Detected change data:
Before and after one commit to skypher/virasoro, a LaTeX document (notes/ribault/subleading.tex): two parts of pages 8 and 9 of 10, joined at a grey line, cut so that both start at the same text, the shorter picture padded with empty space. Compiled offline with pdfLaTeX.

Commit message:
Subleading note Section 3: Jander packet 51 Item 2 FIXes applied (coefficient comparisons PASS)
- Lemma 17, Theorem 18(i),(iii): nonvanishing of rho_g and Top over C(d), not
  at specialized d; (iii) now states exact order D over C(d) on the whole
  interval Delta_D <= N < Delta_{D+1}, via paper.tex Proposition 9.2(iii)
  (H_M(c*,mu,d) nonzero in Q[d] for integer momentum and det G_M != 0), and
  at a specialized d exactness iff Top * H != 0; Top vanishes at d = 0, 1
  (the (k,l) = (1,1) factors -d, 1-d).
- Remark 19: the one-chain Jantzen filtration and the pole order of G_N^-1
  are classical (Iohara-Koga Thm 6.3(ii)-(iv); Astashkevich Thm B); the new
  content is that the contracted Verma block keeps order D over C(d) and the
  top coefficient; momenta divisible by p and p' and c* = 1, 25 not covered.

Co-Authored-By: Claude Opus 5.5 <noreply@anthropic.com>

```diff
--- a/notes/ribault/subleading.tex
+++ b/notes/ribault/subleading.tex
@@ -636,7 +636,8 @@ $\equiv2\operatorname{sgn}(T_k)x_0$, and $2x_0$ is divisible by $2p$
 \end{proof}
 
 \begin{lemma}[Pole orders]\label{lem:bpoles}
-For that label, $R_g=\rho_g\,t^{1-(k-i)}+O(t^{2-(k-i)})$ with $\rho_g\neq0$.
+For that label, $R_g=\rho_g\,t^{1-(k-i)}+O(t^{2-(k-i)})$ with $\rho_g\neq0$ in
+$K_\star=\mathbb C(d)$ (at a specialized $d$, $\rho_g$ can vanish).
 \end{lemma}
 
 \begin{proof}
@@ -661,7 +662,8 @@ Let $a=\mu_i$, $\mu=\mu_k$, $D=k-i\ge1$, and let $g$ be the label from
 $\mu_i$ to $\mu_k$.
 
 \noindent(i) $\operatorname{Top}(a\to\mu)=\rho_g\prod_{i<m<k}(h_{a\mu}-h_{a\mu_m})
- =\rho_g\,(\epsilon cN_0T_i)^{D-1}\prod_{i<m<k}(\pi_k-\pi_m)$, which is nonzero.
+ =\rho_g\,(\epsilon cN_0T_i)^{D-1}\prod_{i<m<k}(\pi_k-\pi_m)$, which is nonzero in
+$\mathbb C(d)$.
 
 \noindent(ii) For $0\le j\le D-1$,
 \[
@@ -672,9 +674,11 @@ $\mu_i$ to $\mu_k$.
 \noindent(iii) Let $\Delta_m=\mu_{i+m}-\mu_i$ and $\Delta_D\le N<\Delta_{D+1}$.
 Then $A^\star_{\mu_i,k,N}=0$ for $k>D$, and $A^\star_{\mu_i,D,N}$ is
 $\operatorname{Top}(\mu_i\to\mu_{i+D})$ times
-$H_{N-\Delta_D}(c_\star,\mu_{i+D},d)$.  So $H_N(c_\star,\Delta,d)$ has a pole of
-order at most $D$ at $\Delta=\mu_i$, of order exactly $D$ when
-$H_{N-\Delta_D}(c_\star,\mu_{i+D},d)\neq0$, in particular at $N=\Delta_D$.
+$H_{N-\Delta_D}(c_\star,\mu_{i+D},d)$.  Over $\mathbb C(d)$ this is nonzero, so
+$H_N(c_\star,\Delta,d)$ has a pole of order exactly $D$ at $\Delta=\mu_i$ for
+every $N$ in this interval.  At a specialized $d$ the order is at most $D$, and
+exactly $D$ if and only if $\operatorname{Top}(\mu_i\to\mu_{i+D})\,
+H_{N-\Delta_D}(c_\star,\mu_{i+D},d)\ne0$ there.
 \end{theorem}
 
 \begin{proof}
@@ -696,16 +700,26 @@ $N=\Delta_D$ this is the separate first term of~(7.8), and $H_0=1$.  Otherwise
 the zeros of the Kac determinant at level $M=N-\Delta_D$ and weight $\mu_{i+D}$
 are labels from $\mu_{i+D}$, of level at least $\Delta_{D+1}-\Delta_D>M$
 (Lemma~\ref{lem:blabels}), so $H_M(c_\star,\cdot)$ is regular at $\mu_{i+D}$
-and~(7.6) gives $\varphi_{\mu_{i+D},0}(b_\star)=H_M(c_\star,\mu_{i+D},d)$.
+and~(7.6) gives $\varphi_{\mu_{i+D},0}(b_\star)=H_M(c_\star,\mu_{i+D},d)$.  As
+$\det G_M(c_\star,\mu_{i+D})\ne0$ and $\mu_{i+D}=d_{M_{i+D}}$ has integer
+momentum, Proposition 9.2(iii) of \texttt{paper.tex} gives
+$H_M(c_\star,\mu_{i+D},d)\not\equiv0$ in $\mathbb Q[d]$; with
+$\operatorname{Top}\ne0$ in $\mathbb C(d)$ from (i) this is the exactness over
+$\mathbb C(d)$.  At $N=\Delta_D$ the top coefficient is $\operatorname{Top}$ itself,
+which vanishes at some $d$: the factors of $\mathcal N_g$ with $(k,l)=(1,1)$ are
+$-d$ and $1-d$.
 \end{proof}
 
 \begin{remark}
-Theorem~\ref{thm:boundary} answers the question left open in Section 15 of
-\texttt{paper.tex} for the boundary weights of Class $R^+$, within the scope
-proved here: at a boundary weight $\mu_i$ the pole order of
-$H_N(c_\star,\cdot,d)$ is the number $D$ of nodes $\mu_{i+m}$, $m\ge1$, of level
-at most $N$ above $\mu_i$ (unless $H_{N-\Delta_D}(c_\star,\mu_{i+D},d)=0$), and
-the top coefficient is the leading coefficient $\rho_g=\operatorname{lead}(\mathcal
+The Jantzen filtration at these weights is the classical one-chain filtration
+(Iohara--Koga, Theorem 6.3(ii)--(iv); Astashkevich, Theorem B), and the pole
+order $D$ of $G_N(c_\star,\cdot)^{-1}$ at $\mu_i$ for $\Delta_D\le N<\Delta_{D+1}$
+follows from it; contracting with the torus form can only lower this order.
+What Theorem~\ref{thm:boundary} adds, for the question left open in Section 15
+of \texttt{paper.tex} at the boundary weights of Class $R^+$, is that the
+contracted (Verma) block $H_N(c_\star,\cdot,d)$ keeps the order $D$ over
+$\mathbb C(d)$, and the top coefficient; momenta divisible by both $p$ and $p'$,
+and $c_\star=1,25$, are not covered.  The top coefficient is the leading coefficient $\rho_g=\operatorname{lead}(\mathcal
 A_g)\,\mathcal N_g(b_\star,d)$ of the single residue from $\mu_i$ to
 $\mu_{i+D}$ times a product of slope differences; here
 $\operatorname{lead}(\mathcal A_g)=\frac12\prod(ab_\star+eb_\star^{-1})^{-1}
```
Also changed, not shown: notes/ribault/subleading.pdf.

WHAT YOU HAVE TO DO:
Each record above is to be given again without any change to its wording.

OUTPUT OF THE EXERCISE:
Before and after one commit to skypher/virasoro, a LaTeX document (notes/ribault/subleading.tex): two parts of pages 8 and 9 of 10, joined at a grey line, cut so that both start at the same text, the shorter picture padded with empty space. Compiled offline with pdfLaTeX.

Commit message:
Subleading note Section 3: Jander packet 51 Item 2 FIXes applied (coefficient comparisons PASS)
- Lemma 17, Theorem 18(i),(iii): nonvanishing of rho_g and Top over C(d), not
  at specialized d; (iii) now states exact order D over C(d) on the whole
  interval Delta_D <= N < Delta_{D+1}, via paper.tex Proposition 9.2(iii)
  (H_M(c*,mu,d) nonzero in Q[d] for integer momentum and det G_M != 0), and
  at a specialized d exactness iff Top * H != 0; Top vanishes at d = 0, 1
  (the (k,l) = (1,1) factors -d, 1-d).
- Remark 19: the one-chain Jantzen filtration and the pole order of G_N^-1
  are classical (Iohara-Koga Thm 6.3(ii)-(iv); Astashkevich Thm B); the new
  content is that the contracted Verma block keeps order D over C(d) and the
  top coefficient; momenta divisible by p and p' and c* = 1, 25 not covered.

Co-Authored-By: Claude Opus 5.5 <noreply@anthropic.com>

```diff
--- a/notes/ribault/subleading.tex
+++ b/notes/ribault/subleading.tex
@@ -636,7 +636,8 @@ $\equiv2\operatorname{sgn}(T_k)x_0$, and $2x_0$ is divisible by $2p$
 \end{proof}
 
 \begin{lemma}[Pole orders]\label{lem:bpoles}
-For that label, $R_g=\rho_g\,t^{1-(k-i)}+O(t^{2-(k-i)})$ with $\rho_g\neq0$.
+For that label, $R_g=\rho_g\,t^{1-(k-i)}+O(t^{2-(k-i)})$ with $\rho_g\neq0$ in
+$K_\star=\mathbb C(d)$ (at a specialized $d$, $\rho_g$ can vanish).
 \end{lemma}
 
 \begin{proof}
@@ -661,7 +662,8 @@ Let $a=\mu_i$, $\mu=\mu_k$, $D=k-i\ge1$, and let $g$ be the label from
 $\mu_i$ to $\mu_k$.
 
 \noindent(i) $\operatorname{Top}(a\to\mu)=\rho_g\prod_{i<m<k}(h_{a\mu}-h_{a\mu_m})
- =\rho_g\,(\epsilon cN_0T_i)^{D-1}\prod_{i<m<k}(\pi_k-\pi_m)$, which is nonzero.
+ =\rho_g\,(\epsilon cN_0T_i)^{D-1}\prod_{i<m<k}(\pi_k-\pi_m)$, which is nonzero in
+$\mathbb C(d)$.
 
 \noindent(ii) For $0\le j\le D-1$,
 \[
@@ -672,9 +674,11 @@ $\mu_i$ to $\mu_k$.
 \noindent(iii) Let $\Delta_m=\mu_{i+m}-\mu_i$ and $\Delta_D\le N<\Delta_{D+1}$.
 Then $A^\star_{\mu_i,k,N}=0$ for $k>D$, and $A^\star_{\mu_i,D,N}$ is
 $\operatorname{Top}(\mu_i\to\mu_{i+D})$ times
-$H_{N-\Delta_D}(c_\star,\mu_{i+D},d)$.  So $H_N(c_\star,\Delta,d)$ has a pole of
-order at most $D$ at $\Delta=\mu_i$, of order exactly $D$ when
-$H_{N-\Delta_D}(c_\star,\mu_{i+D},d)\neq0$, in particular at $N=\Delta_D$.
+$H_{N-\Delta_D}(c_\star,\mu_{i+D},d)$.  Over $\mathbb C(d)$ this is nonzero, so
+$H_N(c_\star,\Delta,d)$ has a pole of order exactly $D$ at $\Delta=\mu_i$ for
+every $N$ in this interval.  At a specialized $d$ the order is at most $D$, and
+exactly $D$ if and only if $\operatorname{Top}(\mu_i\to\mu_{i+D})\,
+H_{N-\Delta_D}(c_\star,\mu_{i+D},d)\ne0$ there.
 \end{theorem}
 
 \begin{proof}
@@ -696,16 +700,26 @@ $N=\Delta_D$ this is the separate first term of~(7.8), and $H_0=1$.  Otherwise
 the zeros of the Kac determinant at level $M=N-\Delta_D$ and weight $\mu_{i+D}$
 are labels from $\mu_{i+D}$, of level at least $\Delta_{D+1}-\Delta_D>M$
 (Lemma~\ref{lem:blabels}), so $H_M(c_\star,\cdot)$ is regular at $\mu_{i+D}$
-and~(7.6) gives $\varphi_{\mu_{i+D},0}(b_\star)=H_M(c_\star,\mu_{i+D},d)$.
+and~(7.6) gives $\varphi_{\mu_{i+D},0}(b_\star)=H_M(c_\star,\mu_{i+D},d)$.  As
+$\det G_M(c_\star,\mu_{i+D})\ne0$ and $\mu_{i+D}=d_{M_{i+D}}$ has integer
+momentum, Proposition 9.2(iii) of \texttt{paper.tex} gives
+$H_M(c_\star,\mu_{i+D},d)\not\equiv0$ in $\mathbb Q[d]$; with
+$\operatorname{Top}\ne0$ in $\mathbb C(d)$ from (i) this is the exactness over
+$\mathbb C(d)$.  At $N=\Delta_D$ the top coefficient is $\operatorname{Top}$ itself,
+which vanishes at some $d$: the factors of $\mathcal N_g$ with $(k,l)=(1,1)$ are
+$-d$ and $1-d$.
 \end{proof}
 
 \begin{remark}
-Theorem~\ref{thm:boundary} answers the question left open in Section 15 of
-\texttt{paper.tex} for the boundary weights of Class $R^+$, within the scope
-proved here: at a boundary weight $\mu_i$ the pole order of
-$H_N(c_\star,\cdot,d)$ is the number $D$ of nodes $\mu_{i+m}$, $m\ge1$, of level
-at most $N$ above $\mu_i$ (unless $H_{N-\Delta_D}(c_\star,\mu_{i+D},d)=0$), and
-the top coefficient is the leading coefficient $\rho_g=\operatorname{lead}(\mathcal
+The Jantzen filtration at these weights is the classical one-chain filtration
+(Iohara--Koga, Theorem 6.3(ii)--(iv); Astashkevich, Theorem B), and the pole
+order $D$ of $G_N(c_\star,\cdot)^{-1}$ at $\mu_i$ for $\Delta_D\le N<\Delta_{D+1}$
+follows from it; contracting with the torus form can only lower this order.
+What Theorem~\ref{thm:boundary} adds, for the question left open in Section 15
+of \texttt{paper.tex} at the boundary weights of Class $R^+$, is that the
+contracted (Verma) block $H_N(c_\star,\cdot,d)$ keeps the order $D$ over
+$\mathbb C(d)$, and the top coefficient; momenta divisible by both $p$ and $p'$,
+and $c_\star=1,25$, are not covered.  The top coefficient is the leading coefficient $\rho_g=\operatorname{lead}(\mathcal
 A_g)\,\mathcal N_g(b_\star,d)$ of the single residue from $\mu_i$ to
 $\mu_{i+D}$ times a product of slope differences; here
 $\operatorname{lead}(\mathcal A_g)=\frac12\prod(ab_\star+eb_\star^{-1})^{-1}
```
Also changed, not shown: notes/ribault/subleading.pdf.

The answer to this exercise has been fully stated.